A chemist at the University of Arkansas has received a grant from the National Institutes of Health to advance development of porous nanoreactors to improve the speed and accuracy of early cancer detection through positron-emission tomography, commonly known as PET imaging.

The $428,285 grant to Hassan Beyzavi, assistant professor of chemistry, supports his work to improve the effectiveness of the noninvasive biomedical imaging method. PET imaging is used in the diagnosis and treatment of cancer and other diseases.

“Cancer is the second most common cause of death in the United States,” Beyzavi said. “However, the mortality rate can be often greatly reduced by early diagnosis and therapy.”

His research is focused on improving the accuracy of PET scans, through development of nanoreactors that bind radioactive isotopes to tumor cells more effectively than current methods.

PET uses fluorine-18, a radioactive isotope, to detect tumor cells. The fluorine-18 must be added to specially designed molecules called tracers that are injected into the body to bind with tumor cell receptors. The PET scans pick up the radiation from the tracers  that have become bound to cancer cells.

However, the molecule currently used as a tracer — fluoro-deoxyglucose — can  travel to other parts of the body beyond the cancer cells. This can make it difficult for oncologists to distinguish between the tracers that have attached to tumor cells and those that show up in cancer-free areas. “The smaller the tumor is, the more difficult it is to identify it using this method,” explained Beyzavi. “Improving this approach could have an impact on early cancer detection.”

New tracer molecules that selectively bind to cancer cells, but not healthy cells, have been developed; however, they currently are slow to bind with fluorine-18, and the isotope must be used quickly because of its short radioactive half-life. Tracers must be synthesized and then transported to the location of the PET scanner with enough radiation left to be effective, so the fluorination process must happen quickly.

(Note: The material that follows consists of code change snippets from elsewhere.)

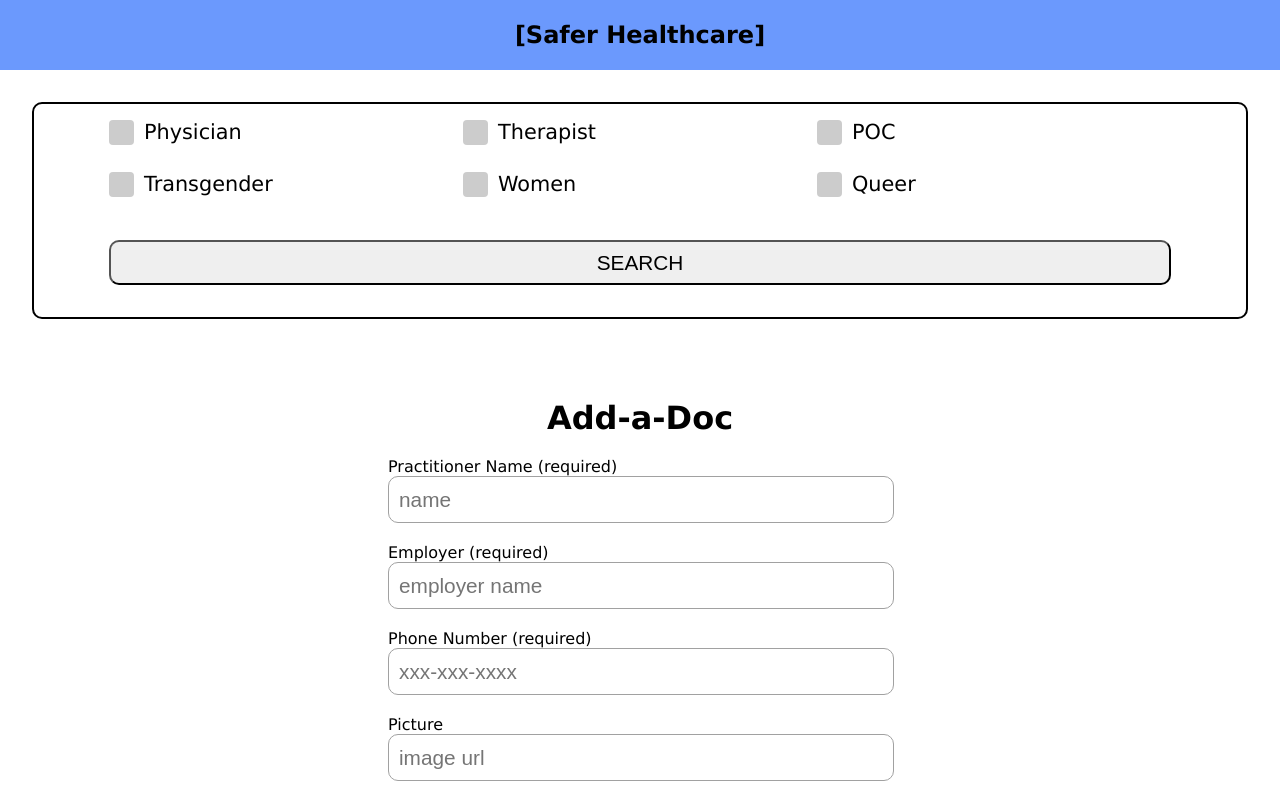
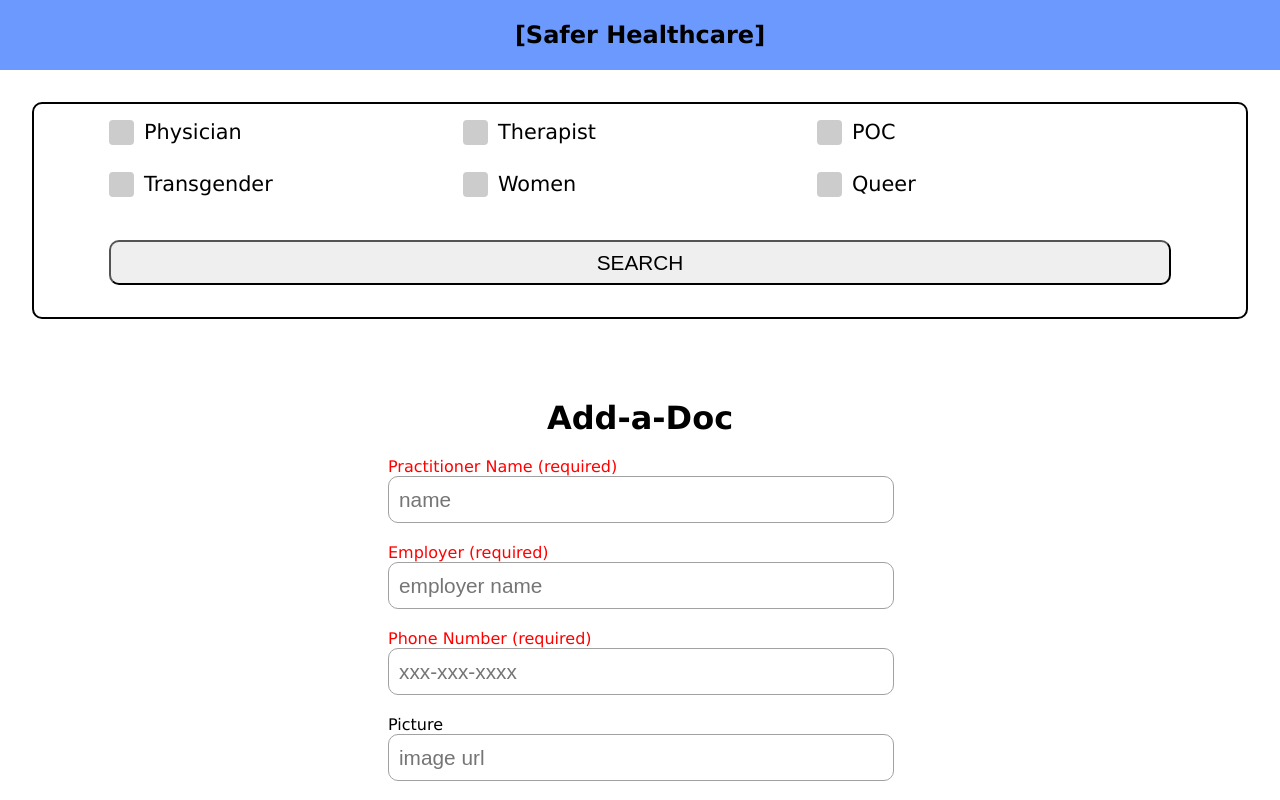
Before and after one commit to AwrenNuit/safer-care-coop, a React (Create React App) app: page /add-a-doc in a window 1280 px wide. Shown: the top 800 px of the page. Built offline with nearby package versions, Linux system fonts and the light colour scheme; no server answers; the database is empty.

Commit message:
required textfields are red if not filled out

```diff
--- a/src/components/AddPractitioner/Input.js
+++ b/src/components/AddPractitioner/Input.js
@@ -1,11 +1,24 @@
 import React from "react";
 
 export default function Input(props) {
+  const setStyle = () => {
+    if (!props.required) {
+      return;
+    } else {
+      if (props.label === "Phone Number" && props.value.length !== 12) {
+        return { color: "red" };
+      } else if (props.label !== "Phone Number" && props.value.length === 0) {
+        return { color: "red" };
+      } else {
+        return;
+      }
+    }
+  };
   return (
     <>
       {props.type === "text" ? (
         <div style={{ marginTop: "20px" }}>
-          <label>
+          <label style={setStyle()}>
             {props.required ? `${props.label} (required)` : props.label}
           </label>
           <br />
@@ -18,16 +31,24 @@ export default function Input(props) {
           />
         </div>
       ) : (
-        <label className={props.type === 'checkbox' ? 'checkbox-container' : 'radio-container'}>
+        <label
+          className={
+            props.type === "checkbox" ? "checkbox-container" : "radio-container"
+          }
+        >
           {props.label}
           <input
-            className={props.type === 'checkbox' ? 'checkbox' : 'radio'}
+            className={props.type === "checkbox" ? "checkbox" : "radio"}
             name={props.name || null}
             onChange={(e) => props.handleChange(e.target.checked, props.label)}
             type={props.type}
             value={props.value}
           />
-          <span className={props.type === 'checkbox' ? 'checkbox-check' : 'radio-active'}></span>
+          <span
+            className={
+              props.type === "checkbox" ? "checkbox-check" : "radio-active"
+            }
+          ></span>
         </label>
       )}
     </>
```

Beyzavi’s porous nanoreactor would solve these challenges. It would be comprised of thin films of a nanoporous material. The channels in the material contain catalysts, and as the fluorine-18 and tracer molecules move through the channels, the catalysts could perform the chemical reactions necessary to bind the fluoride-18 to the tracer molecules, significantly faster than the current methods.

For more information, visit the Beyzavi Group online.

A version of this story also appeared in the U of A’s Newswire publication

Camilla Shumaker

Director of Science and Research Communication, University Relations 

479-575-7422 // camillas@uark.edu